***** The input *****
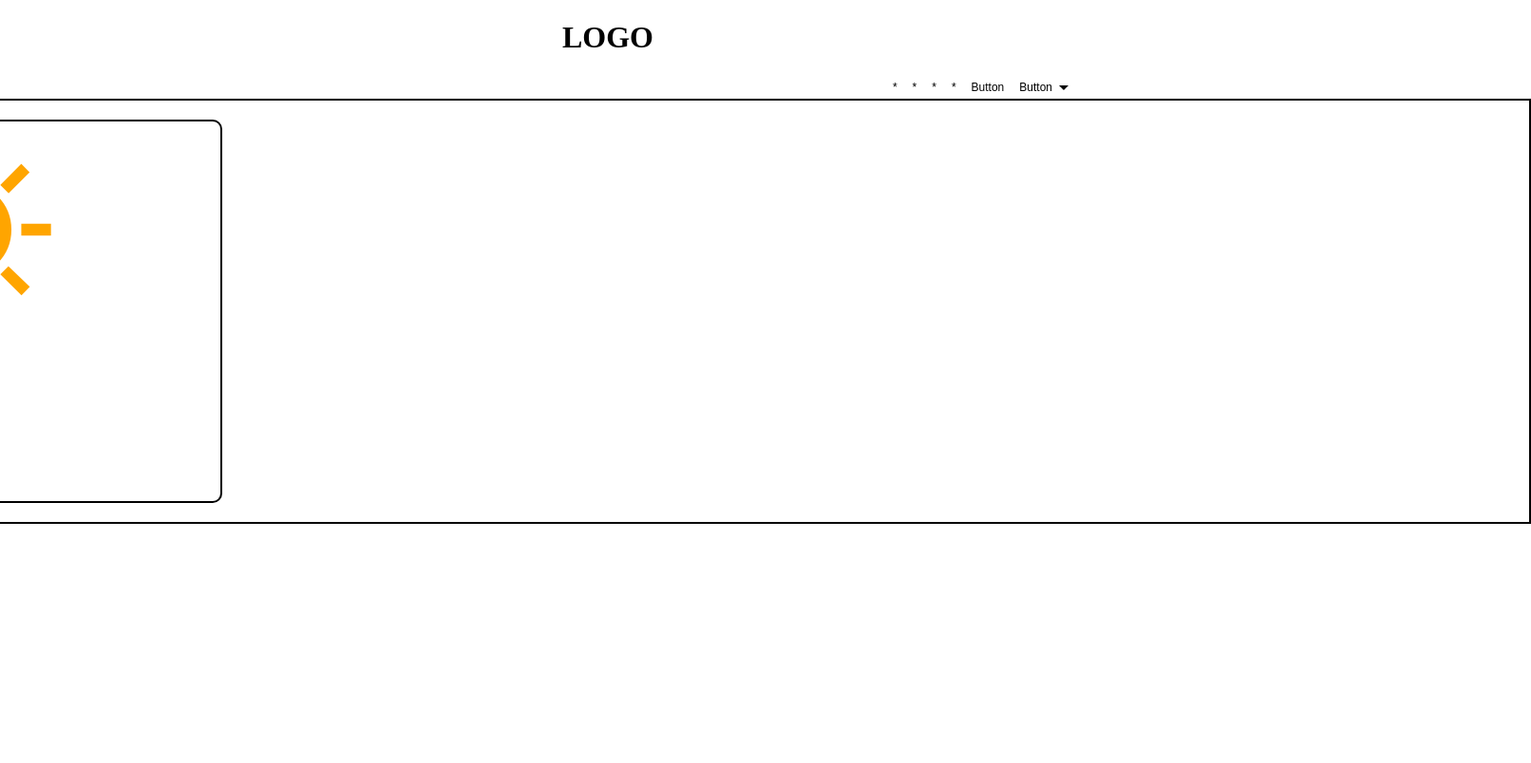
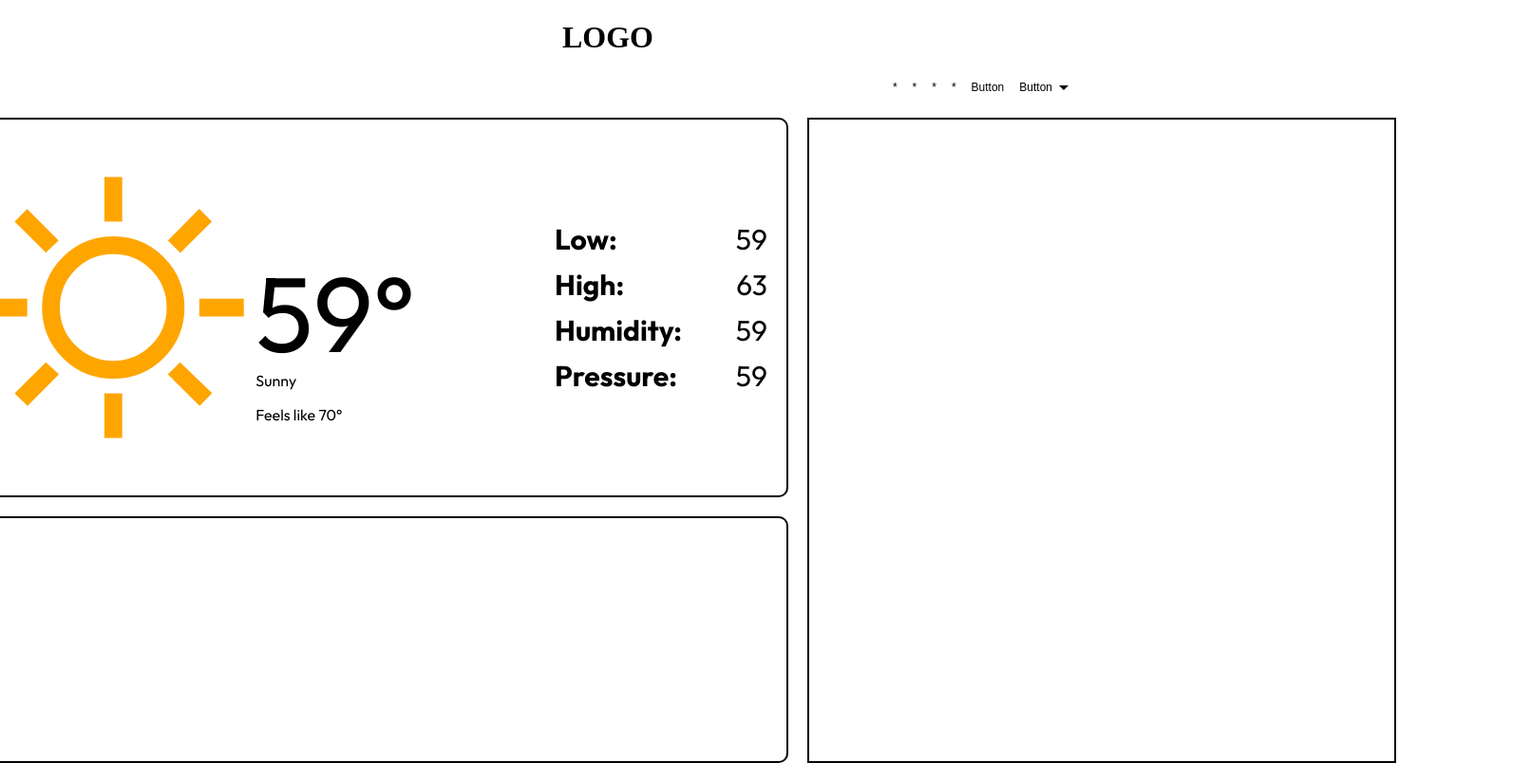
Before and after one commit to Bee-Xiong/Weather-Web, a plain HTML site: page index.html in a window 1280 px wide. Shown: the whole page at 95% size, 1612 px wide, since content can reach past the window. Drawn offline with nearby package versions, Linux system fonts and the light colour scheme.

Commit message:
"SOme changes to current weather page"

```diff
--- a/index.html
+++ b/index.html
@@ -4,6 +4,9 @@
     <meta charset="UTF-8">
     <meta name="viewport" content="width=device-width, initial-scale=1.0">
     <link rel="stylesheet" href="https://fonts.googleapis.com/css2?family=Material+Symbols+Outlined:opsz,wght,FILL,GRAD@20..48,100..700,0..1,-50..200" />
+    <link rel="preconnect" href="https://fonts.googleapis.com">
+    <link rel="preconnect" href="https://fonts.gstatic.com" crossorigin>
+    <link href="https://fonts.googleapis.com/css2?family=Outfit:wght@100..900&display=swap" rel="stylesheet">
     <link rel="stylesheet" href="./style.css">
     <title>Web Project 2</title>
 </head>
@@ -31,16 +34,25 @@
     </div>
     <div class="container">
         <div class="current-weather">
-            <div>
-                <span class="material-symbols-outlined sunny">sunny</span>
-            </div>
-            <div class="current-info">
-                <div class="data"><span>Low:</span><span>59</span></div>
-                <div class="data"><span>High:</span><span>63</span></div>
-                <div class="data"><span>Humidity:</span><span>59</span></div>
-                <div class="data"><span>Pressure:</span><span>59</span></div>
+            <div class="current-content">
+                <div class="current-icon">
+                    <span class="material-symbols-outlined sunny">sunny</span>
+                    <div class="current-temp">
+                        <p>59°</p>
+                        <p>Sunny</p>
+                        <p>Feels like 70°</p>
+                    </div>
+                </div>
+                <div class="current-info">
+                    <div class="data"><span><strong>Low:</strong></span><span>59</span></div>
+                    <div class="data"><span><strong>High:</strong></span><span>63</span></div>
+                    <div class="data"><span><strong>Humidity:</strong></span><span>59</span></div>
+                    <div class="data"><span><strong>Pressure:</strong></span><span>59</span></div>
+                </div>
             </div>
         </div>
+        <div class="weather-forecast"></div>
+        <div class="news"></div>
     </div>
     <script src="./index.js"></script>
 </body>
--- a/style.css
+++ b/style.css
@@ -1,9 +1,12 @@
+/* border: 2px solid black; */
+
 body {
     display: flex;
     flex-direction: column;
     justify-content: center;
     align-items: center;
     margin: 0;
+
 }
 
 .header {
@@ -51,48 +54,87 @@ body {
     height: auto;
     top: 24px;
     right: 0px;
+    background-color: white;
     box-shadow: 0 0 5px;
 }
 
 .container {
-    width: 1900px;
-    height: auto;
+    display: grid;
+    grid-template-columns: 20% 20% 20% 20% 20%;
+    grid-template-rows: 20% 20% 20% 20% 20%;
+    grid-gap: 20px;
+    min-width: 1500px;
+    height: 600px;
     padding: 20px;
-    border: 2px solid black;
-
 }
 
 /* main */
 .current-weather {
+    display: grid;
+    grid-column: 1/4;
+    grid-row: 1/4;
+    border-radius: 10px;
+    font-family: "Outfit", sans-serif;
+    border: 2px solid black;
+}
+
+.current-content {
     display: flex;
-    flex-direction: column;
-    justify-content: space-around;
-    align-items:center;
-    width: 500px;
-    height: 400px;
-    padding: 0 20px;
-    gap: 50px;
-    border-radius: 10px;
-    border: 2px solid black;
+    justify-content: space-between;
+    align-items: center;
+    padding: 20px;
+}
+
+.current-icon {
+    display: flex;
+    justify-content: center;
+    align-items: center;
+    width: 65%;
+}
+
+.current-temp {
+    margin-top: 100px;
+}
+
+.current-temp> :nth-child(1) {
+    font-size: 7rem;
+    margin: 0;
+    line-height: 90px;
 }
 
 .current-info {
     display: flex;
     flex-direction: column;
-    gap: 5px;
-    align-self: flex-start;
-    width: 200px;
-    border: 2px solid black;
+    justify-content: center;
+    align-items: baseline center;
+    gap: 10px;
+    width: 25%;
+    font-size: 30px;
 }
 
 .data {
     display: flex;
-    justify-content: flex-start ;
-    gap: 40px;
+    justify-content: space-between;
 }
 
-
 .sunny {
-  font-size: 200px;
+  font-size: 300px;
   color: orange;
 }
+
+/* weather forecast */
+.weather-forecast {
+    display: grid;
+    grid-column: 1/4;
+    grid-row: 4/6;
+    border-radius: 10px;
+    border: 2px solid black;
+}
+
+/* news */
+.news {
+    display: grid;
+    grid-column: 4/6;
+    grid-row: 1/6;
+    border: 2px solid black;
+}
```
*****
◆ **Work instruction**: Retype every entry exactly as written, but omit the pictures.

◆ **Exercise response**:
Before and after one commit to Bee-Xiong/Weather-Web, a plain HTML site: page index.html in a window 1280 px wide. Shown: the whole page at 95% size, 1612 px wide, since content can reach past the window. Drawn offline with nearby package versions, Linux system fonts and the light colour scheme.

Commit message:
"SOme changes to current weather page"

```diff
--- a/index.html
+++ b/index.html
@@ -4,6 +4,9 @@
     <meta charset="UTF-8">
     <meta name="viewport" content="width=device-width, initial-scale=1.0">
     <link rel="stylesheet" href="https://fonts.googleapis.com/css2?family=Material+Symbols+Outlined:opsz,wght,FILL,GRAD@20..48,100..700,0..1,-50..200" />
+    <link rel="preconnect" href="https://fonts.googleapis.com">
+    <link rel="preconnect" href="https://fonts.gstatic.com" crossorigin>
+    <link href="https://fonts.googleapis.com/css2?family=Outfit:wght@100..900&display=swap" rel="stylesheet">
     <link rel="stylesheet" href="./style.css">
     <title>Web Project 2</title>
 </head>
@@ -31,16 +34,25 @@
     </div>
     <div class="container">
         <div class="current-weather">
-            <div>
-                <span class="material-symbols-outlined sunny">sunny</span>
-            </div>
-            <div class="current-info">
-                <div class="data"><span>Low:</span><span>59</span></div>
-                <div class="data"><span>High:</span><span>63</span></div>
-                <div class="data"><span>Humidity:</span><span>59</span></div>
-                <div class="data"><span>Pressure:</span><span>59</span></div>
+            <div class="current-content">
+                <div class="current-icon">
+                    <span class="material-symbols-outlined sunny">sunny</span>
+                    <div class="current-temp">
+                        <p>59°</p>
+                        <p>Sunny</p>
+                        <p>Feels like 70°</p>
+                    </div>
+                </div>
+                <div class="current-info">
+                    <div class="data"><span><strong>Low:</strong></span><span>59</span></div>
+                    <div class="data"><span><strong>High:</strong></span><span>63</span></div>
+                    <div class="data"><span><strong>Humidity:</strong></span><span>59</span></div>
+                    <div class="data"><span><strong>Pressure:</strong></span><span>59</span></div>
+                </div>
             </div>
         </div>
+        <div class="weather-forecast"></div>
+        <div class="news"></div>
     </div>
     <script src="./index.js"></script>
 </body>
--- a/style.css
+++ b/style.css
@@ -1,9 +1,12 @@
+/* border: 2px solid black; */
+
 body {
     display: flex;
     flex-direction: column;
     justify-content: center;
     align-items: center;
     margin: 0;
+
 }
 
 .header {
@@ -51,48 +54,87 @@ body {
     height: auto;
     top: 24px;
     right: 0px;
+    background-color: white;
     box-shadow: 0 0 5px;
 }
 
 .container {
-    width: 1900px;
-    height: auto;
+    display: grid;
+    grid-template-columns: 20% 20% 20% 20% 20%;
+    grid-template-rows: 20% 20% 20% 20% 20%;
+    grid-gap: 20px;
+    min-width: 1500px;
+    height: 600px;
     padding: 20px;
-    border: 2px solid black;
-
 }
 
 /* main */
 .current-weather {
+    display: grid;
+    grid-column: 1/4;
+    grid-row: 1/4;
+    border-radius: 10px;
+    font-family: "Outfit", sans-serif;
+    border: 2px solid black;
+}
+
+.current-content {
     display: flex;
-    flex-direction: column;
-    justify-content: space-around;
-    align-items:center;
-    width: 500px;
-    height: 400px;
-    padding: 0 20px;
-    gap: 50px;
-    border-radius: 10px;
-    border: 2px solid black;
+    justify-content: space-between;
+    align-items: center;
+    padding: 20px;
+}
+
+.current-icon {
+    display: flex;
+    justify-content: center;
+    align-items: center;
+    width: 65%;
+}
+
+.current-temp {
+    margin-top: 100px;
+}
+
+.current-temp> :nth-child(1) {
+    font-size: 7rem;
+    margin: 0;
+    line-height: 90px;
 }
 
 .current-info {
     display: flex;
     flex-direction: column;
-    gap: 5px;
-    align-self: flex-start;
-    width: 200px;
-    border: 2px solid black;
+    justify-content: center;
+    align-items: baseline center;
+    gap: 10px;
+    width: 25%;
+    font-size: 30px;
 }
 
 .data {
     display: flex;
-    justify-content: flex-start ;
-    gap: 40px;
+    justify-content: space-between;
 }
 
-
 .sunny {
-  font-size: 200px;
+  font-size: 300px;
   color: orange;
 }
+
+/* weather forecast */
+.weather-forecast {
+    display: grid;
+    grid-column: 1/4;
+    grid-row: 4/6;
+    border-radius: 10px;
+    border: 2px solid black;
+}
+
+/* news */
+.news {
+    display: grid;
+    grid-column: 4/6;
+    grid-row: 1/6;
+    border: 2px solid black;
+}
```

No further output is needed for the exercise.